Records: Against Me!’s The Disco Before the Breakdown (2002) on purple marble, The Original Cowboy (2009) on black, and White Crosses (2010) on clear red with these little black specks.
Thoughts: The first Against Me! song I ever heard was “The Disco Before the Breakdown.” The song slowly builds into a rocker, and the horns are a nice touch. “Tonight We’re Gonna Give It 35%,” which Punknews.org still references all the time, is a little more raucous. “Beginning in an Ending” is one heck of a raw acoustic number about saying goodbye to an ex-lover. By this point, frontman Tom Gabel was already saying goodbye to anarchy, as lines like “Taking all I know about nihilism and trying to build it into a life” indicate and “This is everything up to now ending / It was nice to believe for a while” validate. Any or all of these songs could have been on Reinventing Axl Rose, which is a roundabout way of saying that they’re all perfect.

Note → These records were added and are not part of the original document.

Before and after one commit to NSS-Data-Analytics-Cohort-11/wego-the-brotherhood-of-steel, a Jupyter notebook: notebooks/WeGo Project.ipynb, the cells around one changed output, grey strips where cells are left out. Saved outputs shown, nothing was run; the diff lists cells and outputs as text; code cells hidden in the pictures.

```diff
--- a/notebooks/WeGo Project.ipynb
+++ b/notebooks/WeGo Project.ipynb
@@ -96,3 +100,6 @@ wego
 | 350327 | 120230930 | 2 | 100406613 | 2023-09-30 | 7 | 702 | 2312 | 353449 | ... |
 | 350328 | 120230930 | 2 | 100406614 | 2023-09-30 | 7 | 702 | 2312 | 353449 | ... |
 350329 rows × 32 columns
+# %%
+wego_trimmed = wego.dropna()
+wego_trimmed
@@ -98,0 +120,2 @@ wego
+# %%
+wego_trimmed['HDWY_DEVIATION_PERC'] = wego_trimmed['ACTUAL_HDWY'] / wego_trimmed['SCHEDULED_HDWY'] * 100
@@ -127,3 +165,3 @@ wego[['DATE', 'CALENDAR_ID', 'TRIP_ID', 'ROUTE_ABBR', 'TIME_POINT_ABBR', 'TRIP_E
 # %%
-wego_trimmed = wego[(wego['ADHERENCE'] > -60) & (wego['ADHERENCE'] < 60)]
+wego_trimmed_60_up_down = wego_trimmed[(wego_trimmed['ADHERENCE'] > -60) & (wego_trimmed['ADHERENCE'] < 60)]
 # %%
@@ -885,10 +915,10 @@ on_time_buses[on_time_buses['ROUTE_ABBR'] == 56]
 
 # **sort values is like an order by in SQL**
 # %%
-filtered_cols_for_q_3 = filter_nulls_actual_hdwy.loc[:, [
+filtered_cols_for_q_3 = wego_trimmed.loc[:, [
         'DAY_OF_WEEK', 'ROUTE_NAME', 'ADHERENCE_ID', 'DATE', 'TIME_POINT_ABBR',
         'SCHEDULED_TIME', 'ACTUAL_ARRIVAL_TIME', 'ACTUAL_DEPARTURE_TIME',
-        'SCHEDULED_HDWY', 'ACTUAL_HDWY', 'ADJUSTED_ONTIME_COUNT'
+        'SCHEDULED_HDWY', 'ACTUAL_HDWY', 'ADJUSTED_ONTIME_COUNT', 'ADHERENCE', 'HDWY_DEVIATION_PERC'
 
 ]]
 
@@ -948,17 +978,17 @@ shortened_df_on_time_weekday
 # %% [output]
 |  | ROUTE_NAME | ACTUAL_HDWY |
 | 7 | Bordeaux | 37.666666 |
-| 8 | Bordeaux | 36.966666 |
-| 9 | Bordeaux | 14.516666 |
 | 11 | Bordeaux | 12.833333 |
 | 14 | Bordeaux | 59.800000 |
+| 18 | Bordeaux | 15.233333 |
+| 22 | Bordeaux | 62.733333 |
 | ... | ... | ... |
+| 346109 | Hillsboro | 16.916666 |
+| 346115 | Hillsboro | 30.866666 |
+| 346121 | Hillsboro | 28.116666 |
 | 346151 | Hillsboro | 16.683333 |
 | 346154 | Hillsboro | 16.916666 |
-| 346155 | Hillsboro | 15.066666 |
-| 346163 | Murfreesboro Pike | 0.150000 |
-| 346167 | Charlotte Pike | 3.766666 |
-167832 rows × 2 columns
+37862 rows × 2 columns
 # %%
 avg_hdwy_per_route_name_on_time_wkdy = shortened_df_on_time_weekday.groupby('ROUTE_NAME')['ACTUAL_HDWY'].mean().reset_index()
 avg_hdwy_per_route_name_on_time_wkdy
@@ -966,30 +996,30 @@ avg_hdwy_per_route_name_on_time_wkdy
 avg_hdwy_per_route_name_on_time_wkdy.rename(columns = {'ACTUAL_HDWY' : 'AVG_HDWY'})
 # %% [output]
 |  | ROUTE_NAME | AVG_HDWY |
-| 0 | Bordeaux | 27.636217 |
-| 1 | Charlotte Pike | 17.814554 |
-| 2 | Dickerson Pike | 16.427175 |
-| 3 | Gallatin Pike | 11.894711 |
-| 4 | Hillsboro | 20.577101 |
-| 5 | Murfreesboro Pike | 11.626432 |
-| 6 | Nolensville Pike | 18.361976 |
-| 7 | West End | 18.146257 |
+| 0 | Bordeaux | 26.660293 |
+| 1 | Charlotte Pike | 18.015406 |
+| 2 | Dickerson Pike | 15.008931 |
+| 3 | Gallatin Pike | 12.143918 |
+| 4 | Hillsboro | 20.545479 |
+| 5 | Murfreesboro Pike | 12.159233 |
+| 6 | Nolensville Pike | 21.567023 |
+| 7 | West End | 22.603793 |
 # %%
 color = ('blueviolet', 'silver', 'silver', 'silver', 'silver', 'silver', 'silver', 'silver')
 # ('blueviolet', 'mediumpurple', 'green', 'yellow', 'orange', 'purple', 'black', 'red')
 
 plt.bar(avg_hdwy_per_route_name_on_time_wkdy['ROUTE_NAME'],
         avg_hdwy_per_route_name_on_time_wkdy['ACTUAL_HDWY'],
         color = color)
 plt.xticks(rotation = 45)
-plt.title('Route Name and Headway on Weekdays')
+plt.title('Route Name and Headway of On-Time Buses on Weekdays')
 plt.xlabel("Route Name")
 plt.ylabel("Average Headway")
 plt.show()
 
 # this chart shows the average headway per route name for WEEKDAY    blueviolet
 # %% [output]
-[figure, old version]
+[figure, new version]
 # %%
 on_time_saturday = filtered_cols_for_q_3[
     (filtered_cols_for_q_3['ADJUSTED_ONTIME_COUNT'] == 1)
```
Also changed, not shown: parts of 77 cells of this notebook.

Against Me! caught some flak for signing to a bigger label, Fat Wreck Chords, after the success of Reinventing Axl Rose, which is funny since As the Eternal Cowboy is arguably their punkest yet most acoustic album. The Original Cowboy is an unvarnished collection of reference tracks the band bashed out before recording the album proper, and in some ways it’s the better recording. The quality is a little bit rougher, a little more live. Admittedly, it’s for devoted fans only – Eternal Cowboy has more songs – but it’s still a pretty great second perspective. “Cliché Guevara” and “T.S.R.” sound great, and the version of “Cavalier Eternal” that ended up on the final record actually came from this session.

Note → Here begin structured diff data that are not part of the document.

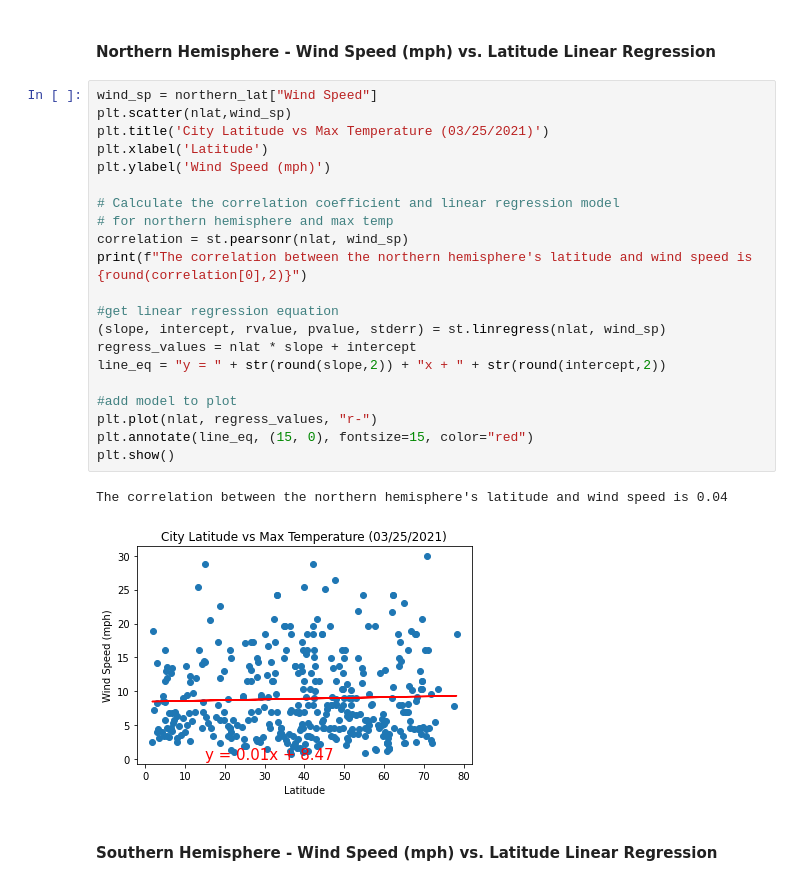
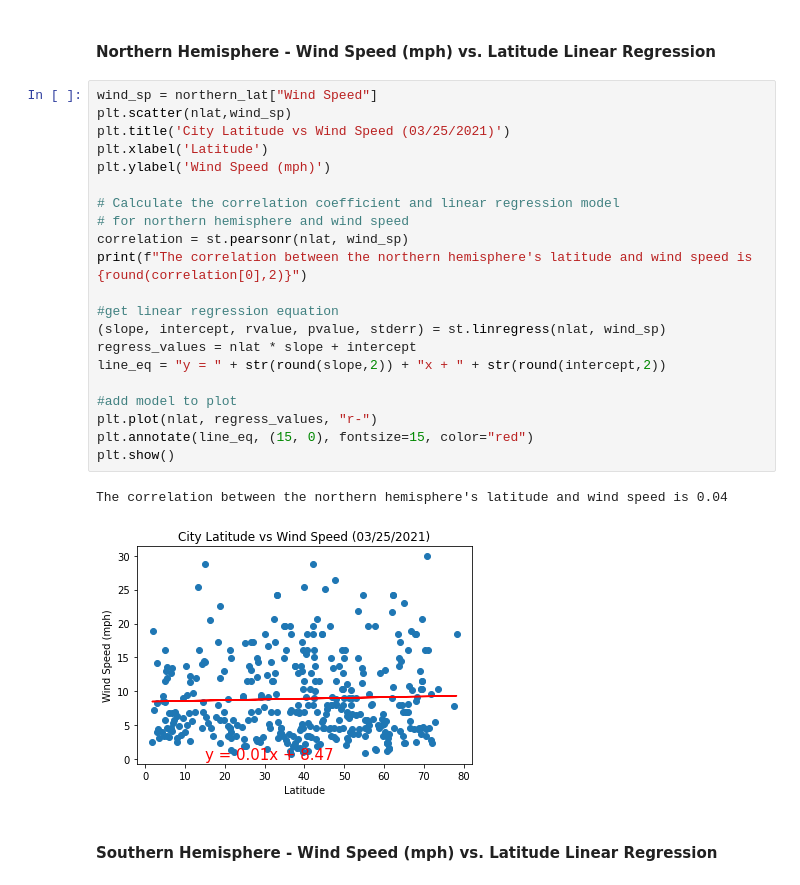
Before and after one commit to Slainte91/python-api-challenge, a Jupyter notebook: WeatherPy.ipynb, the cells around one changed output. Drawn from its saved outputs; the diff is of its cells as text.

```diff
--- a/WeatherPy.ipynb
+++ b/WeatherPy.ipynb
@@ -445,27 +440,27 @@ The correlation between the southern hemisphere's latitude and cloudiness is 0.1
 # %%
 wind_sp = northern_lat["Wind Speed"]
 plt.scatter(nlat,wind_sp)
-plt.title('City Latitude vs Max Temperature (03/25/2021)')
+plt.title('City Latitude vs Wind Speed (03/25/2021)')
 plt.xlabel('Latitude')
 plt.ylabel('Wind Speed (mph)')
 
 # Calculate the correlation coefficient and linear regression model
-# for northern hemisphere and max temp
+# for northern hemisphere and wind speed
 correlation = st.pearsonr(nlat, wind_sp)
 print(f"The correlation between the northern hemisphere's latitude and wind speed is {round(correlation[0],2)}")
 
 #get linear regression equation
 (slope, intercept, rvalue, pvalue, stderr) = st.linregress(nlat, wind_sp)
 regress_values = nlat * slope + intercept
 line_eq = "y = " + str(round(slope,2)) + "x + " + str(round(intercept,2))
 
 #add model to plot
 plt.plot(nlat, regress_values, "r-")
 plt.annotate(line_eq, (15, 0), fontsize=15, color="red")
 plt.show()
 # %% [output]
 The correlation between the northern hemisphere's latitude and wind speed is 0.04
-[figure, old version]
+[figure, new version]
 # %% [markdown]
 ####  Southern Hemisphere - Wind Speed (mph) vs. Latitude Linear Regression
 # %%
```
Also changed, not shown: parts of 11 cells of this notebook, 1 other file.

I hammed out my thoughts on White Crosses Monday night, but here are some leftovers: The first two tracks could have been on New Wave. “Because of the Shame” is the best song on the album, even though the chorus kind of sucks. Those verses simply hit too hard to ignore. “Spanish Moss” is pretty uplifting and hopeful, two qualities that AM! has rarely exhibited in the last few years. The rest of the album is OK, but I think I feel that way because I’m too close to the band’s music to write it off altogether. If a totally new band dropped White Crosses, I’d maybe be a little nicer in my review, but I’d sell the CD to a used record store afterwards. Instead, I’m treating it like a guilty pleasure, an album I’m disappointed in yet keep playing. My girlfriend swears by Tori Amos’ philosophy of “audio porn,” the idea that music should be clear at all times with all of the parts equally represented, and even if she thinks this album is too clean.
“It was nice to believe for a while.”